Anyway, it's easier said than done when you live abroad and specially if you've been affected by the financial crisis as it's been my case. This week, while I was reading (with envy, muuuuch envy) the posting a of different bloggers and the messages crossed in the Too Fat Lardies Yahoo Group anticipating their trip to heaven, I decided at some point to stop commiserating myself and do something practical... like dedicating my Saturday to the hobby!

Friday 11 April 2014

Book Review: Desert Generals

I have just finished reading The Desert Generals by Corelli Barnett. Forgive my ignorance but I’ve just discovered this  to be a classic work about the Desert Campaign in the IIWW, a fact I was not aware of; therefore many of you are probably acquainted with it and can avoid reading this post.

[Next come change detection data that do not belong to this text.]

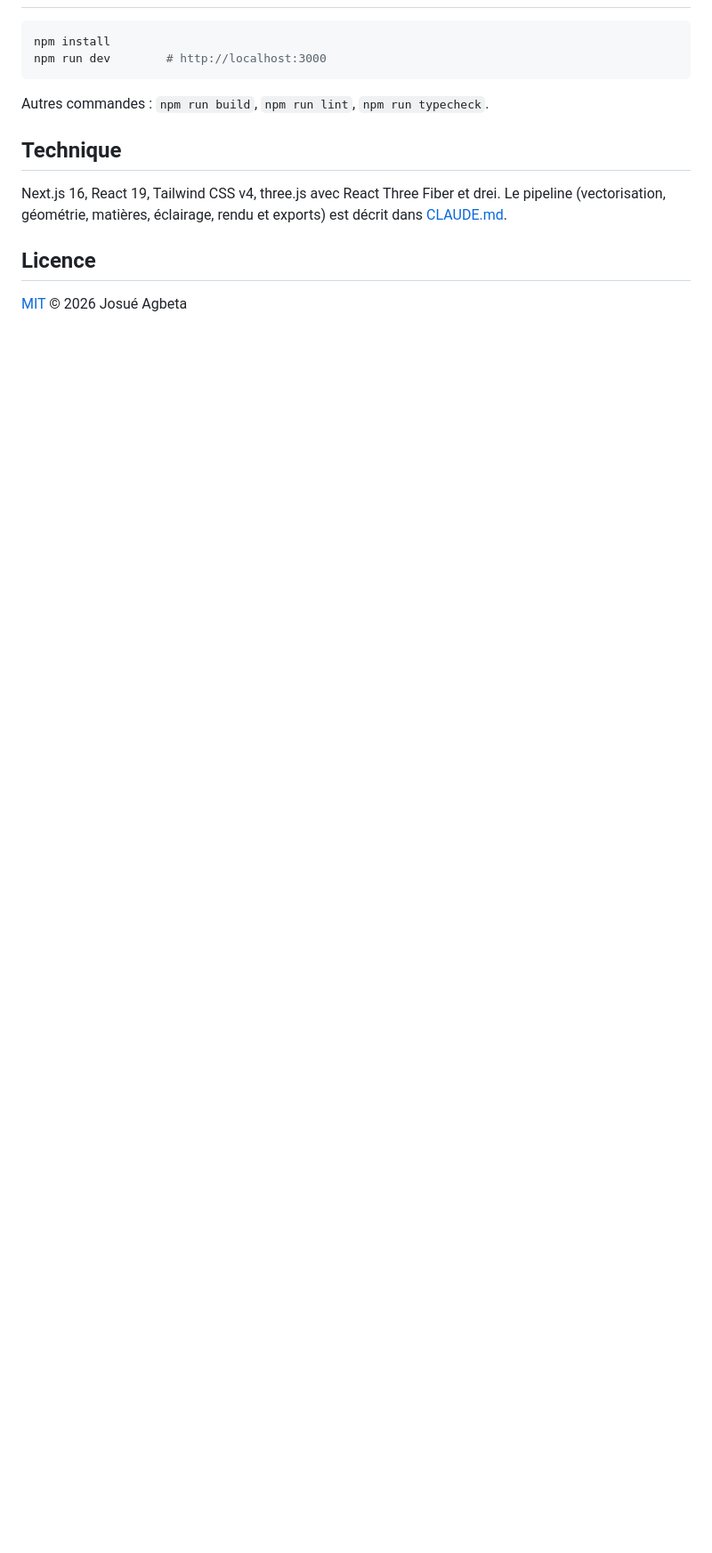
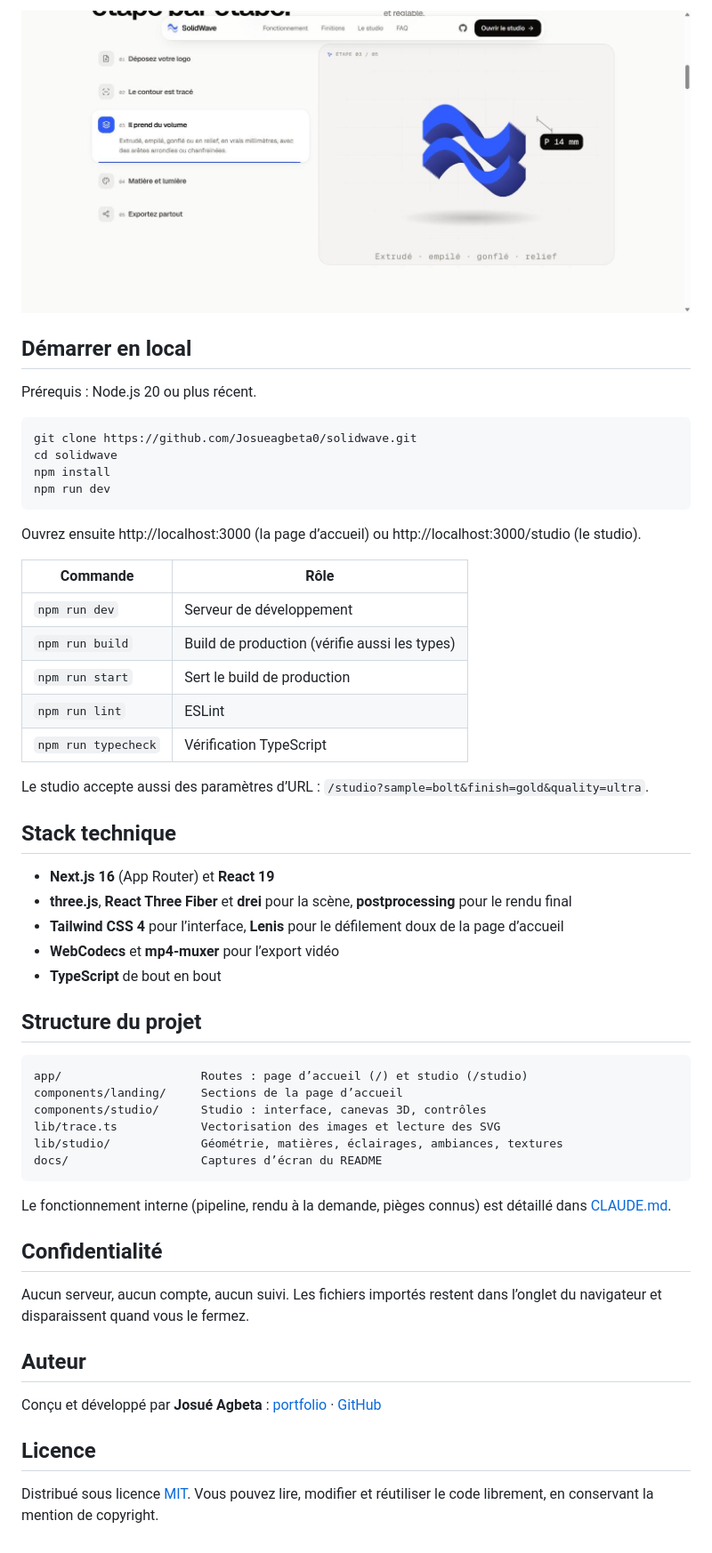
Before and after one commit to Josueagbeta0/solidwave, a Markdown page: README.md, the part around one of its changes. Shown at 89% size. GitHub-like rendering; pictures changed too: docs/comment-ca-marche.jpg (added); blank space fills up the shorter version.

````diff
--- a/README.md
+++ b/README.md
@@ -14,15 +66,61 @@ Créé par [Josué Agbeta](https://github.com/Josueagbeta0).
+![La section Comment ça marche de la page d’accueil](docs/comment-ca-marche.jpg)
+
+## Démarrer en local
+
+Prérequis : Node.js 20 ou plus récent.
 
 ```bash
+git clone https://github.com/Josueagbeta0/solidwave.git
+cd solidwave
 npm install
-npm run dev        # http://localhost:3000
+npm run dev
 ```
 
-Autres commandes : `npm run build`, `npm run lint`, `npm run typecheck`.
+Ouvrez ensuite http://localhost:3000 (la page d’accueil) ou http://localhost:3000/studio (le studio).
 
-## Technique
+| Commande | Rôle |
+| --- | --- |
+| `npm run dev` | Serveur de développement |
+| `npm run build` | Build de production (vérifie aussi les types) |
+| `npm run start` | Sert le build de production |
+| `npm run lint` | ESLint |
+| `npm run typecheck` | Vérification TypeScript |
 
-Next.js 16, React 19, Tailwind CSS v4, three.js avec React Three Fiber et drei. Le pipeline (vectorisation, géométrie, matières, éclairage, rendu et exports) est décrit dans [CLAUDE.md](CLAUDE.md).
+Le studio accepte aussi des paramètres d’URL : `/studio?sample=bolt&finish=gold&quality=ultra`.
+
+## Stack technique
+
+- **Next.js 16** (App Router) et **React 19**
+- **three.js**, **React Three Fiber** et **drei** pour la scène, **postprocessing** pour le rendu final
+- **Tailwind CSS 4** pour l’interface, **Lenis** pour le défilement doux de la page d’accueil
+- **WebCodecs** et **mp4-muxer** pour l’export vidéo
+- **TypeScript** de bout en bout
+
+## Structure du projet
+
+```
+app/                    Routes : page d’accueil (/) et studio (/studio)
+components/landing/     Sections de la page d’accueil
+components/studio/      Studio : interface, canevas 3D, contrôles
+lib/trace.ts            Vectorisation des images et lecture des SVG
+lib/studio/             Géométrie, matières, éclairages, ambiances, textures
+docs/                   Captures d’écran du README
+```
+
+Le fonctionnement interne (pipeline, rendu à la demande, pièges connus) est détaillé dans
+[CLAUDE.md](CLAUDE.md).
+
+## Confidentialité
+
+Aucun serveur, aucun compte, aucun suivi. Les fichiers importés restent dans l’onglet du navigateur et
+disparaissent quand vous le fermez.
+
+## Auteur
+
+Conçu et développé par **Josué Agbeta** :
+[portfolio](https://josue-agbeta.vercel.app/) · [GitHub](https://github.com/Josueagbeta0)
 
 ## Licence
 
-[MIT](LICENSE) © 2026 Josué Agbeta
+Distribué sous licence [MIT](LICENSE). Vous pouvez lire, modifier et réutiliser le code librement, en
+conservant la mention de copyright.
````
Also changed, not shown: other parts of README.md (+60 -8 lines), CLAUDE.md (+1 -0 lines), docs/accueil.jpg (added), docs/studio-couleurs-du-logo.jpg (added), 3 other files.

It was suggested as a good reading for my Afrika CoC project in the Too Fat LardiesYahoo Group … and I admit that was right on target. I have enjoyed a lot reading this book and also learned a few facts about the campaign completely unknown to me.

Particularly, I was truly surprised by the sharp and incisive critics on Field Marshall Montgomery, a total unimaginative and inept commander if we attend the arguments of the author and the strong vindications of other highly discredited commanders, like O’Connor and above all Auchinleck.

Auchinleck (as well as his predecessor Alexander) were actually victims of the political ambitions of Churchill; he strongly interfered in the strategic planning and operations of the Desert front, forcing the launch of offensive attacks on Rommel and the Axis armies without a proper preparation and/or sufficiently trained forces for pure domestic political reasons.

Sunday 6 April 2014

Hell's Farm: A Chain of Command AAR

Oh yes!! I felt today like a character in The Longest Day film, in my first (and overwhelming!) successful command of a British paratroops platoon in Normandy. A very intense scenario played with Chain of Command and featuring the defence of a farm in a typical Normandy landscape by the Red Devils, facing a furious counterattack of the Germans in the second day after the landing.

In this scenario (from the Skirmish Campaigns Book “Normandy ’44- The Devils of the Orne”) the objective is to control the walled house towards the centre of the map in the British area. We arranged this scenario to be played as an Attack on an Objective of the Chain of Command book.

The Germans comprised a regular reinforced infantry platoon supported with a Pz IV,a Stug, a FOO to control the offboard artillery pieces and a MMG team. The British had a full elite paratroops platoon supported by 2 Shermans and selected a PIAT team as reinforcement.
Panzer marsch!
The patrol phase is one of the most important segments of the game, as it has a significant effect in the development of the game with your troops of the table. In this case the Germans decided to concentrate its patrols in their right flank with the intention of placing the jump-off points as close as possible to the contested house and game objective, under the cover of the orchard and the field to the northern edge of the table.